With fans set to stay at home until near the end of the season, the football world is again grappling with an issue that many hoped would be resolved by now. Their absence over the next six months is set to be a stark reminder for clubs of how crucial fans are to the sport, and how much more important they are than any new kits, TV money, or sponsors.
A footballing skills shortage?
Perhaps the most obvious thing missing from coverage from an empty stadium is the total lack of crowd shots we’re all used to seeing when a team scores. Even from behind a camera, the missing passion is telling, but for the guys actually on the pitch, it must feel like they’re playing on the moon, especially when you’re so used to hearing the roar of the supporters. Several Premier League players have already said that games are simply not the same without a packed stadium.
Taking this remark from the players a little further: could the lack of fans at matches soon become a sticking point when trying to convince top talent to stay or make the move to British clubs? If, say, the German Bundesliga continues to allow crowds at games, as they have done in recent weeks, will a player choose to move to a Bayern Munich over a Liverpool? Should the Government plan be accurate, and fans are allowed back in March, only one transfer window will be impacted. However, if COVID-19 remains a much longer term problem here, a lack of fans could cause a skills shortage.
The missing twelfth man

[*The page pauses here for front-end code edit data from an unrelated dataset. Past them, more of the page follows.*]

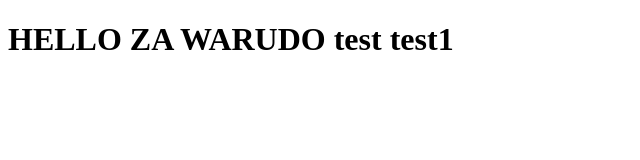
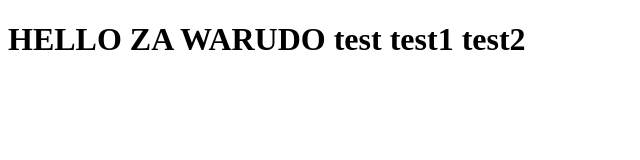
Before and after one commit to sacreative10/bstb, a Gatsby site in the folder bstb_website/: page / in a window 1280 px wide. Shown: the whole page, without its empty margins (0-640 px from the left). Built offline with nearby package versions, Linux system fonts and the light colour scheme; Gatsby itself is replaced by a stand-in of ours.

Commit message:
Testing again again

```diff
--- a/bstb_website/src/pages/index.jsx
+++ b/bstb_website/src/pages/index.jsx
@@ -4,7 +4,7 @@
 // markup
 const IndexPage = () => {
   return (
-    <h1>HELLO ZA WARUDO test test1</h1>
+    <h1>HELLO ZA WARUDO test test1 test2</h1>
   )
 }
 
```
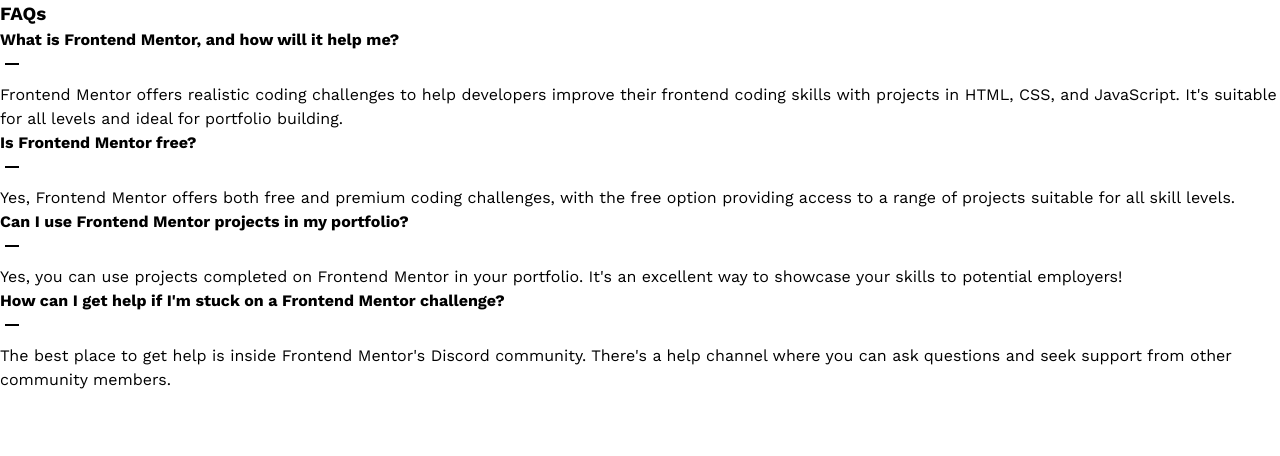
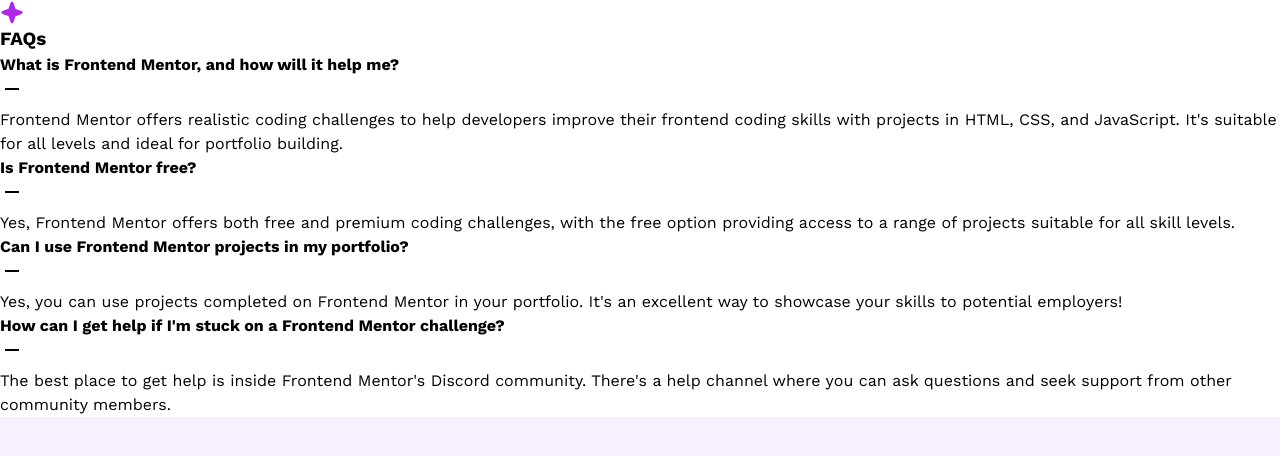
Before and after one commit to irfanoezen/faq-accordion, a plain HTML site: page index.html in a window 1280 px wide. Drawn offline with nearby package versions, Linux system fonts and the light colour scheme.

Commit message:
Add star icon

```diff
--- a/index.html
+++ b/index.html
@@ -18,7 +18,10 @@
     <main>
       <section class="faq-section">
         <div class="faq-component">
-          <h3 class="faq__title">FAQs</h3>
+          <div class="faq__heading">
+            <img src="assets/images/icon-star.svg" alt="" width="24">
+            <h3 class="faq__title">FAQs</h3>
+          </div>
           <div class="faq__container">
             <div class="faq__head">
               <h4>What is Frontend Mentor, and how will it help me?</h4>
--- a/style.css
+++ b/style.css
@@ -27,6 +27,7 @@
 body {
   font-family: "Work Sans", Arial, Helvetica, sans-serif;
   font-optical-sizing: auto;
+  background-color: var(--purple-100);
   /* 4. Add accessible line-height */
   line-height: 1.5;
   /* 5. Improve text rendering */
@@ -82,3 +83,7 @@
 #__next {
   isolation: isolate;
 }
+
+.faq-component {
+  background-color: #fff;
+}
```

Matches played inside empty stadiums also risk removing a major competitive factor in football: the home advantage. How many times in the past have you heard a manager roll out the old cliché that the supporters were the twelfth man and the team wouldn’t have won without the fans urging them on? Well, when there’s no partisan crowd, the stadium may as well be in another city, as there aren’t any locals roaring the players on to run faster, tackle harder, and beat their man.
The absence of home support could, arguably, totally change the outcome of a season by the time it has ended. For instance, a side that have always performed better with their own fans backing them may not pick up as many points at home, which may cause them to slip into the relegation zone. As the current situation is unprecedented, it’s hard to say whether the lack of fans will act as the great equaliser for some teams, but it might leave a few wondering what might have been.
Hitting clubs in the pocket
There’s little doubt that the lack of fans at football matches will hit clubs in the pocket. With next to no matchday revenue, the effects will certainly be felt, but less so in some circles. At the very top of the sport in the UK, it’s a widely known fact that ticket sales, once a club’s major income, are now a distant second place to broadcasting rights. But, for clubs in the Football League and lower, where TV money is nowhere near the levels of the Premier League, the lack of matchday revenue threatens the very existence of some clubs who are already operating at a near loss.
Even the Premier League may not be safe for long should fans continue to be kept away by COVID-19. Broadcasters around the globe pay huge amounts to show matches not just for the quality of the football, but for the spectacle that only a match played in front of a packed stadium can bring. If a worldwide audience starts to switch off and lose interest in watching games that are persistently underwhelming, who is to say what difficult decisions may be made by TV executives. Many of the sides in the Premier League rely on that cash to stay on top of huge bills, so if it was withheld, there would likely be a financial meltdown.
As you can see, the absence of fans at football in the UK due to COVID-19 has acted as a stark reminder of their value to the game. The longer they are not present at matches, the longer the sport will simply not be the same.